— Material supplied —
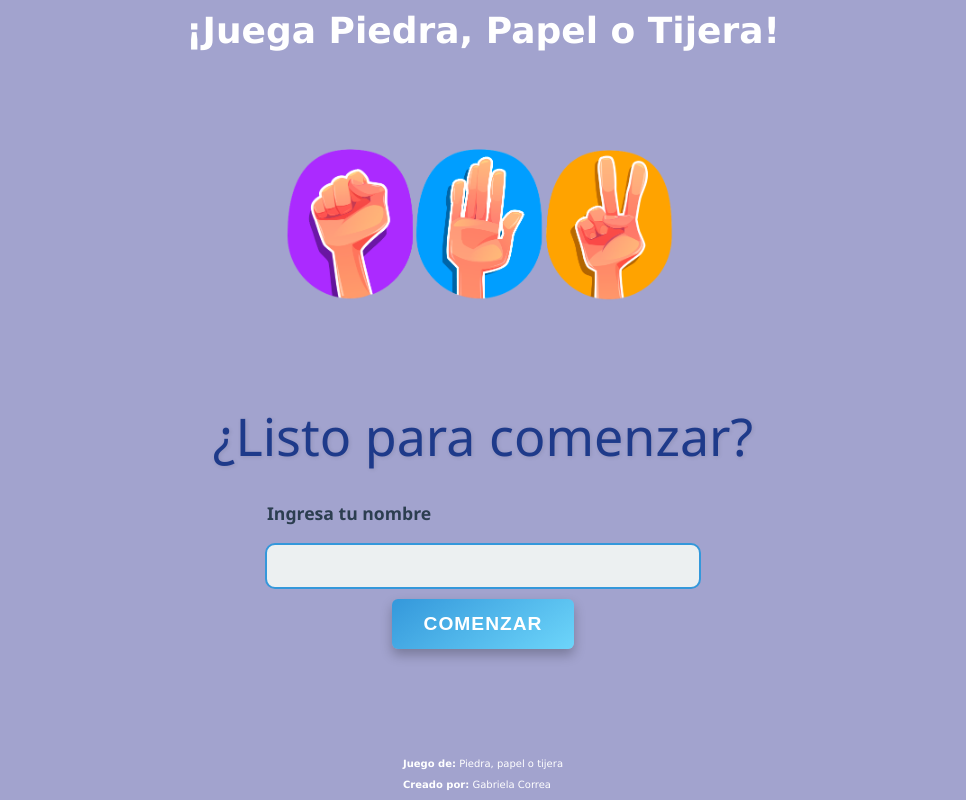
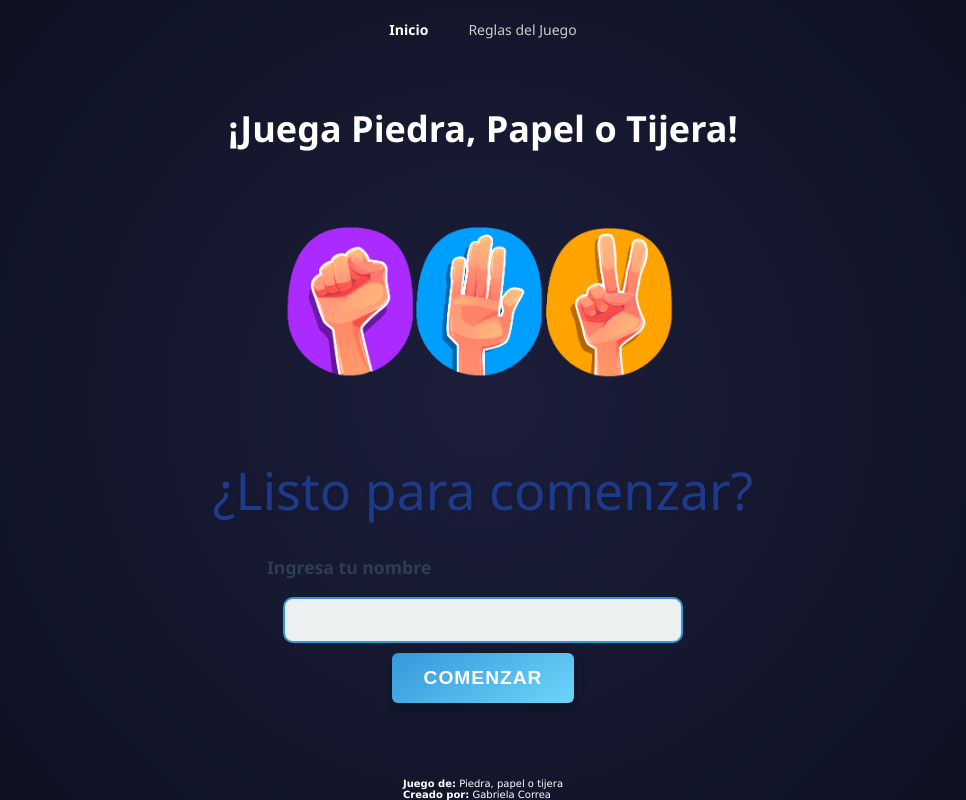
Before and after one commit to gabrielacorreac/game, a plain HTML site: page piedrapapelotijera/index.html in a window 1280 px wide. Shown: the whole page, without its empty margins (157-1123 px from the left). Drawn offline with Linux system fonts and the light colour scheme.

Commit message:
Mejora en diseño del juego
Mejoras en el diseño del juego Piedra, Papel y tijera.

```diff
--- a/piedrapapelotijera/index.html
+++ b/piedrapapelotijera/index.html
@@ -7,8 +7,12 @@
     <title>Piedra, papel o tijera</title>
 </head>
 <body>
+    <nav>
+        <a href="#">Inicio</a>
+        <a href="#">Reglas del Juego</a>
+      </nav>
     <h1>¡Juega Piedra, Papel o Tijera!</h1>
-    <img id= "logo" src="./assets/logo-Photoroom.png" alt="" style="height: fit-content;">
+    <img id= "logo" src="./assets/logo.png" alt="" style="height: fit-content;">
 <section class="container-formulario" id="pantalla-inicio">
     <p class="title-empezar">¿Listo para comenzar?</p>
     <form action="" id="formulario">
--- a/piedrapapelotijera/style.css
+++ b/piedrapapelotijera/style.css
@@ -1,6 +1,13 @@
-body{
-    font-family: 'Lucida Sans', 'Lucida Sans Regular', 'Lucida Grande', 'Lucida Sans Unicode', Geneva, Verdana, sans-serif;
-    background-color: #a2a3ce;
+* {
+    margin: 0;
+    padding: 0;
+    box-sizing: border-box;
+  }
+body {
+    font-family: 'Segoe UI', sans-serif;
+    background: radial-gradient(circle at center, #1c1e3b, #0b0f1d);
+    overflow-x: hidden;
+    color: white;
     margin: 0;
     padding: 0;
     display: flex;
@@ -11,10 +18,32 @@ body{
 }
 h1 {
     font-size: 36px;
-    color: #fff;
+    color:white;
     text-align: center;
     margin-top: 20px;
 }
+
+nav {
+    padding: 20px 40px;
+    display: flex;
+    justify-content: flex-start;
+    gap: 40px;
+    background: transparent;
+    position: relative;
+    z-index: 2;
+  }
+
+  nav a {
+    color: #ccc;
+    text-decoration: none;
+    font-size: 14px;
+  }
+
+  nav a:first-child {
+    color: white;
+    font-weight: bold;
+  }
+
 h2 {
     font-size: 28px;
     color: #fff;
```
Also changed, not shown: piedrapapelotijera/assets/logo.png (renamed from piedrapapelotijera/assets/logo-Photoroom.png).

==

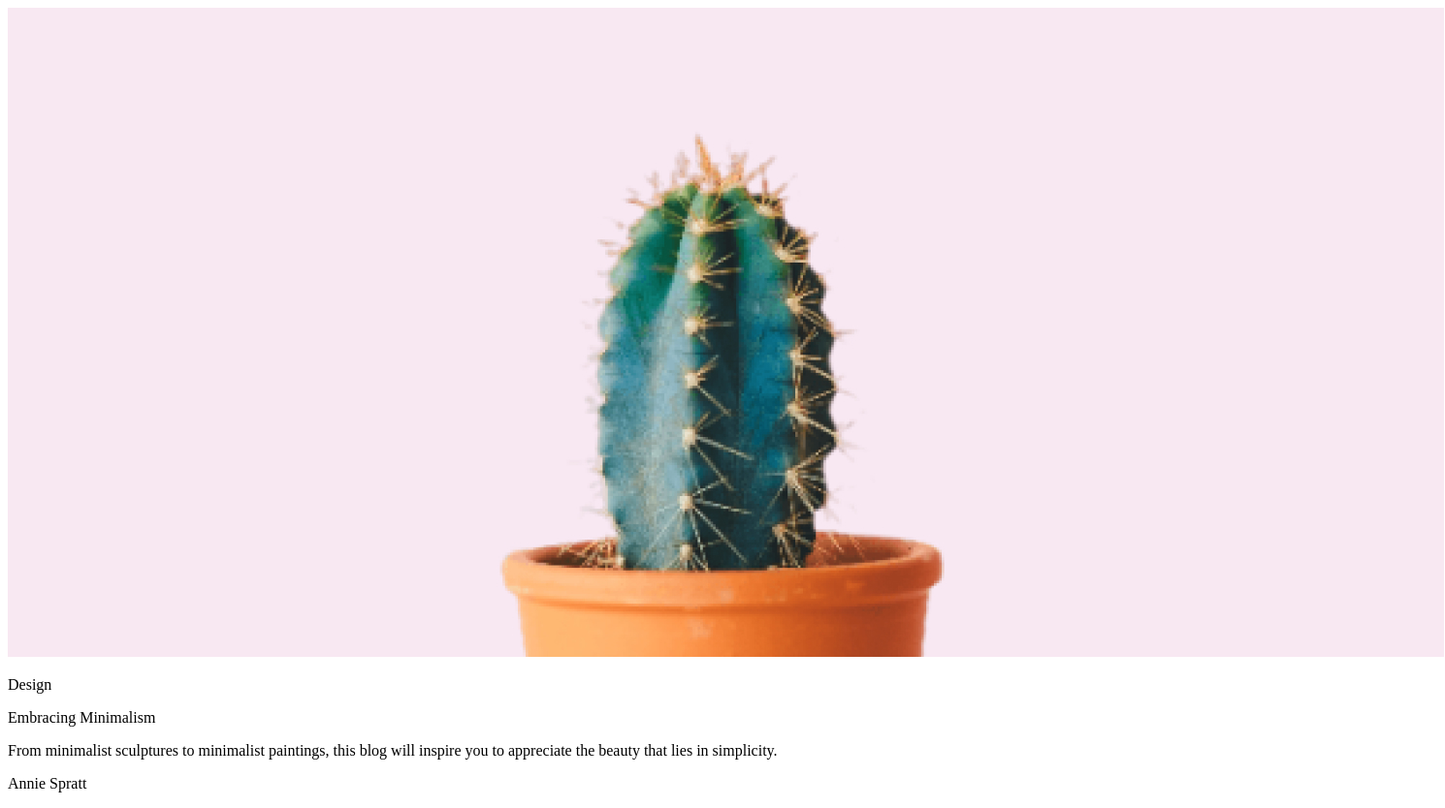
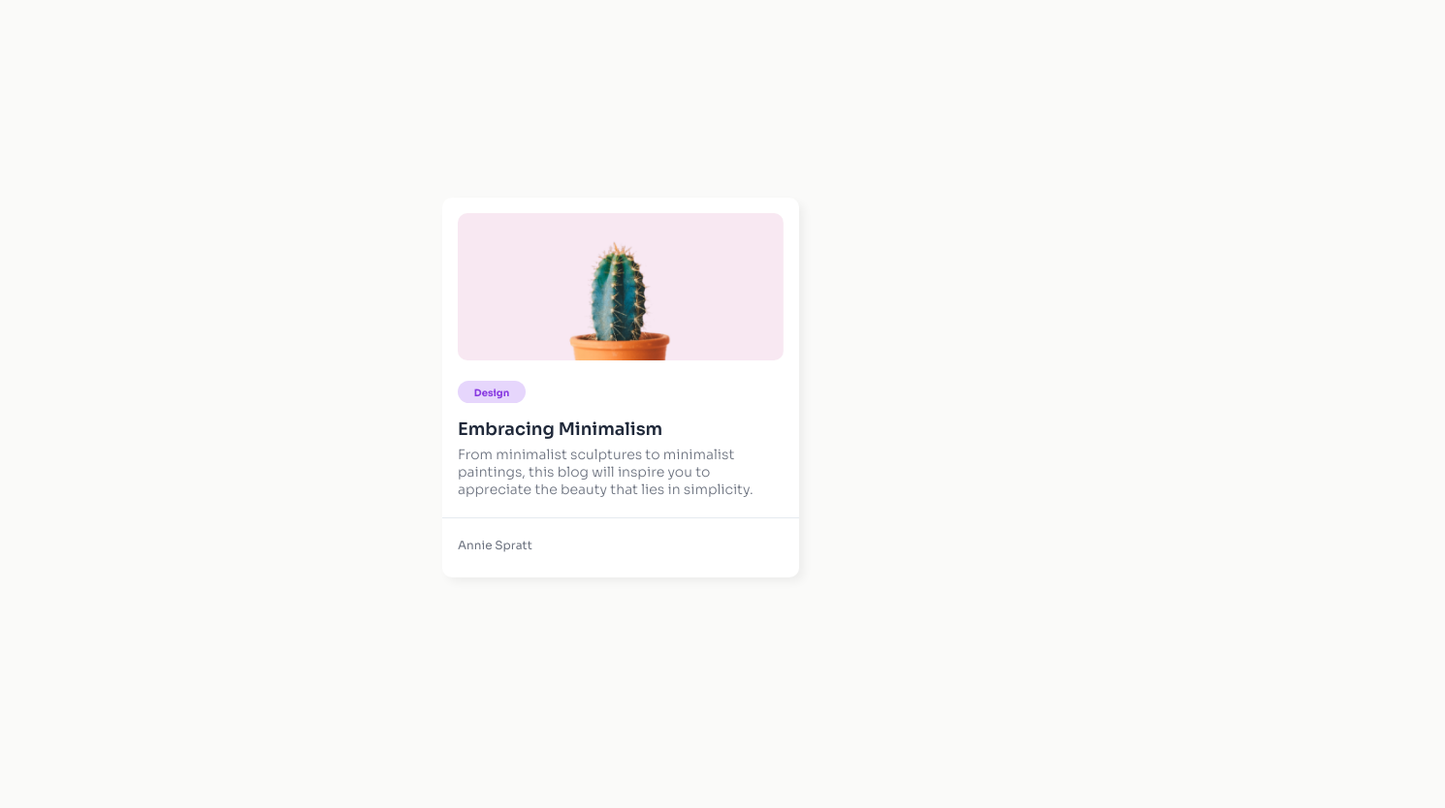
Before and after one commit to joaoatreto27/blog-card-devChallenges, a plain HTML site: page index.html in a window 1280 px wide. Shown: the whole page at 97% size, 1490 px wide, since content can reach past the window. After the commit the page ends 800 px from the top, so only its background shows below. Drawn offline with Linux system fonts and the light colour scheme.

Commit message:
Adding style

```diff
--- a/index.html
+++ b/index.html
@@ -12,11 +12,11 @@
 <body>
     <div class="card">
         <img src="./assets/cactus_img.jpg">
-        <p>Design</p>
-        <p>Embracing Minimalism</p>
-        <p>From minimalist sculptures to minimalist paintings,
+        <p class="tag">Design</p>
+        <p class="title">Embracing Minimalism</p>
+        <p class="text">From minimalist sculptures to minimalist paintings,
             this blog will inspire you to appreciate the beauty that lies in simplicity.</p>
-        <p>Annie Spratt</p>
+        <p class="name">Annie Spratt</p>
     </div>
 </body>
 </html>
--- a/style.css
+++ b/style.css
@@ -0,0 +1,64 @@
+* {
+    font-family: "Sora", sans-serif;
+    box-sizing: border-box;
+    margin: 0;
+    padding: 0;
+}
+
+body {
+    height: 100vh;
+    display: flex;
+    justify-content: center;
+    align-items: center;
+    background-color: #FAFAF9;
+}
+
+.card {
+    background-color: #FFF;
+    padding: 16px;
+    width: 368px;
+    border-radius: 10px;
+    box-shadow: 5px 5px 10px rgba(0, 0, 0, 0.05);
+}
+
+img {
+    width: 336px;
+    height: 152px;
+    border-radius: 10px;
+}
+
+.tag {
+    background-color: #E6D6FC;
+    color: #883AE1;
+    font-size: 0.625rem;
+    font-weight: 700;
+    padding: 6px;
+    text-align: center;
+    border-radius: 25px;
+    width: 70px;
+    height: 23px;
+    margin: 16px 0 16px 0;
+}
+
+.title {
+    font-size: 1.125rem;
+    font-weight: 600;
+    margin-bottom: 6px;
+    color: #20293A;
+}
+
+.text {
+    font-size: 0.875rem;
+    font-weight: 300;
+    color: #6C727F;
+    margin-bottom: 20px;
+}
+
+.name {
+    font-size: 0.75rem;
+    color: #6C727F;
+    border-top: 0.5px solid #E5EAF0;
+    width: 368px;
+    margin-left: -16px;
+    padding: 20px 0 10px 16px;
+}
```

— Requirement —
Show every line from the listing above in which the string "padding" appears.

— Solved problem —
+    padding: 0;
     padding: 0;
+    padding: 20px 40px;
+    padding: 0;
+    padding: 16px;
+    padding: 6px;
+    padding: 20px 0 10px 16px;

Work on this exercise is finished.